Given the details of the video including snow cover, it was clear that the northward facing road was untouched by tire tracks, while roads in all other roads had seen at least some use. This is the road that connects to the government-controlled checkpoint. The pristine nature of the connecting road meant that civilian traffic in that area was likely nonexistent, and that the shelling was at minimal risk to civilians. By the end of the attack, the anti-air truck had left its protective trench, and the checkpoint was left with minimal structural damage.

Two weeks later, on February 14, Misyagin uploaded a video aptly named “Operation ‘Payback’ part two.” The video took place just over five hundred meters from where the original video was recorded. Again, a Kamaz with a ZU-23–2 anti-aircraft gun on its bed was the target of what appeared to be shelling from several different calibers.

It was not clear from this video whether the same truck from earlier was relocated to this position and then re-engaged, or if it was a different one. Nonetheless, the truck appeared to take damage to its cab during this round of shelling.

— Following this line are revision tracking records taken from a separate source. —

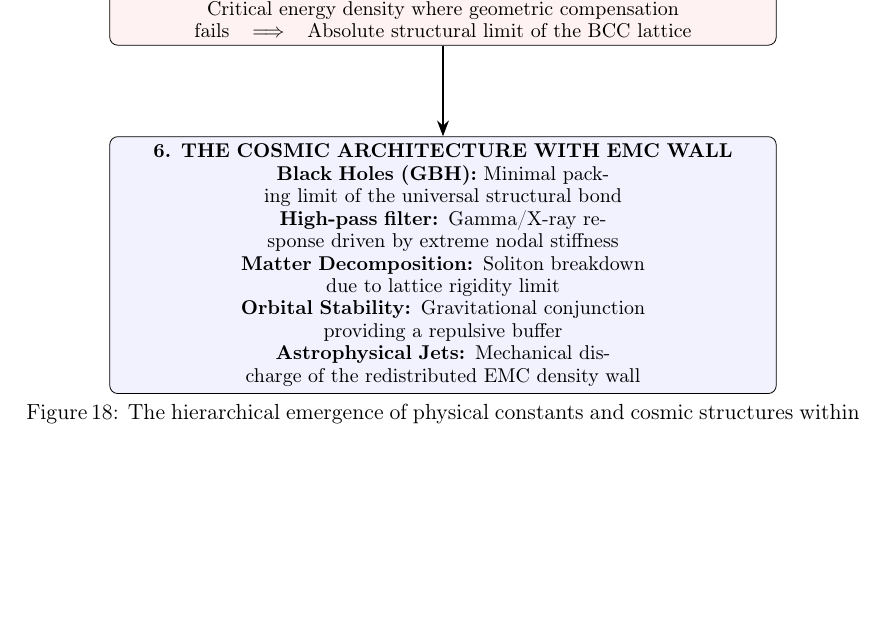
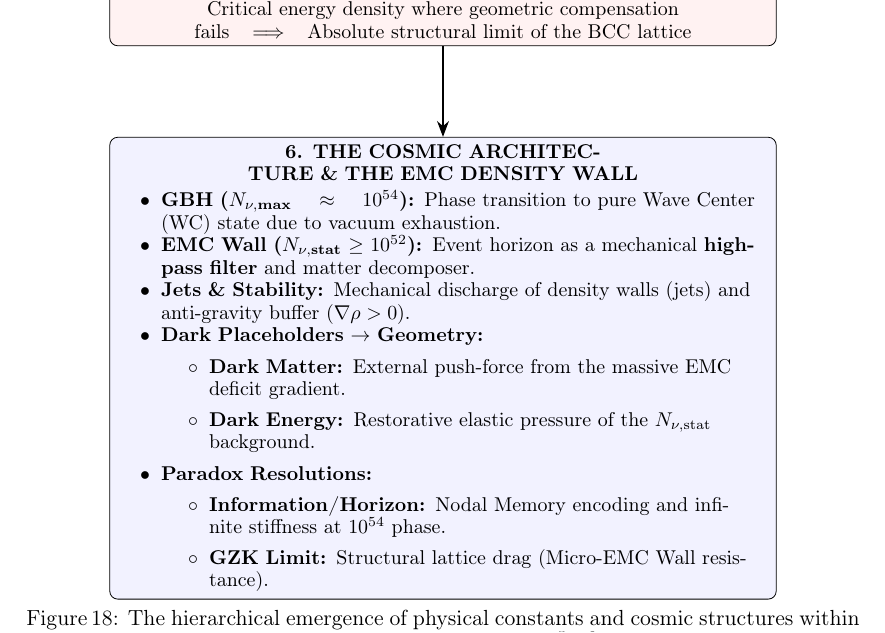
Before and after one commit to lsmolinski/MagnetismGravity, a LaTeX document (MagnetismGravity.tex): part of page 82 of 90, cut so that both start at the same text, the shorter picture padded with empty space. Compiled offline with pdfLaTeX; a LaTeX package or settings file that is missing is left out.

Commit message:
ostatni node poprwiony

```diff
--- a/MagnetismGravity.tex
+++ b/MagnetismGravity.tex
@@ -2408,12 +2408,27 @@ To visualize the transition from microscopic nodal excitations to macroscopic gr
 		\node (n3) [engine, below=of n2] {\textbf{3. THE SCALING DISPARITY} \\ Internal Energy Surge ($\propto r^5$) \textit{vs.} Volumetric Push-out Capacity ($\propto r^3$)};
 		\node (n4) [block, below=of n3] {\textbf{4. MECHANICAL SATURATION: ONION MODEL} \\ Elastic limit of vacuum stiffness reached $\implies$ Recursive toroidal shell expansion ($e \to \mu \to \tau$) to redistribute $r^5$ surplus within $\pi^3$ limits};
 		\node (n5) [extreme, below=of n4] {\textbf{5. EXTREME REGIME: VACUUM EXHAUSTION} \\ Critical energy density where geometric compensation fails $\implies$ Absolute structural limit of the BCC lattice};
-\node (n6) [block, below=of n5] {\textbf{6. THE COSMIC ARCHITECTURE WITH EMC WALL} \\
-	\textbf{Black Holes (GBH):} Minimal packing limit of the universal structural bond \\
-	\textbf{High-pass filter:} Gamma/X-ray response driven by extreme nodal stiffness \\
-	\textbf{Matter Decomposition:} Soliton breakdown \\ due to lattice rigidity limit \\
-	\textbf{Orbital Stability:} Gravitational conjunction \\ providing a repulsive buffer \\
-	\textbf{Astrophysical Jets:} Mechanical discharge of the redistributed EMC density wall};
+\node (n6) [block, below=of n5] {
+	\textbf{6. THE COSMIC ARCHITECTURE \& THE EMC DENSITY WALL} \\
+	\vspace{0.4em}
+	\begin{minipage}{11cm}
+		\begin{itemize}[leftmargin=1.5em, noitemsep, topsep=0pt]
+			\item \textbf{GBH ($N_{\nu, \text{max}} \approx 10^{54}$):} Phase transition to pure Wave Center (WC) state due to vacuum exhaustion.
+		\item \textbf{EMC Wall ($N_{\nu, \text{stat}} \ge 10^{52}$):} Event horizon as a mechanical \textbf{high-pass filter} and matter decomposer.
+			\item \textbf{Jets \& Stability:} Mechanical discharge of density walls (jets) and anti-gravity buffer ($\nabla \rho > 0$).
+			\item \textbf{Dark Placeholders $\to$ Geometry:}
+			\begin{itemize}[label=$\circ$]
+				\item \textbf{Dark Matter:} External push-force from the massive EMC deficit gradient.
+				\item \textbf{Dark Energy:} Restorative elastic pressure of the $N_{\nu, \text{stat}}$ background.
+			\end{itemize}
+			\item \textbf{Paradox Resolutions:}
+			\begin{itemize}[label=$\circ$]
+				\item \textbf{Information/Horizon:} Nodal Memory encoding and infinite stiffness at $10^{54}$ phase.
+				\item \textbf{GZK Limit:} Structural lattice drag (Micro-EMC Wall resistance).
+			\end{itemize}
+		\end{itemize}
+	\end{minipage}
+};
 
 		% Arrows
 		\draw [arrow] (n1) -- (n2);
```
Also changed, not shown: MagnetismGravity.pdf.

Geolocation of the second shelling. (Source: Google Maps)


From the available footage, the continued utility of commercial quadcopter drones in conducting ranged attacks is apparent. Throughout the conflict, quadcopter drones have been utilized for their ability to maintain a stable hover for guiding artillery fires and dropping payloads on enemy positions. These incidents in specific also showed the limits posed by unguided munitions and consumer hardware in war as many rounds were expended, but the damage to target remained unclear. Days before this incident Ukrainian forces lost a serviceman in this area after a vehicle took an anti-tank missile hit, wounding an additional four. It is possible that this shelling was in retaliation to that incident.

These recent incidents, in part through publicly available drone footage, highlighted the nature of this protracted conflict. While fighting overall is in decline, mechanisms set in place to reduce fighting are routinely ignored, leading to a conflict characterized by intermittent skirmishes and casualties in service of no apparent territorial gain.

Follow the latest Minsk II Violations via the @DFRLab’s #MinskMonitor.

For more in-depth analysis from our regional experts follow the AtlanticCouncil’s Dinu Patriciu Eurasia Center. Or subscribe to UkraineAlert.

Follow along for more in-depth analysis from our #DigitalSherlocks.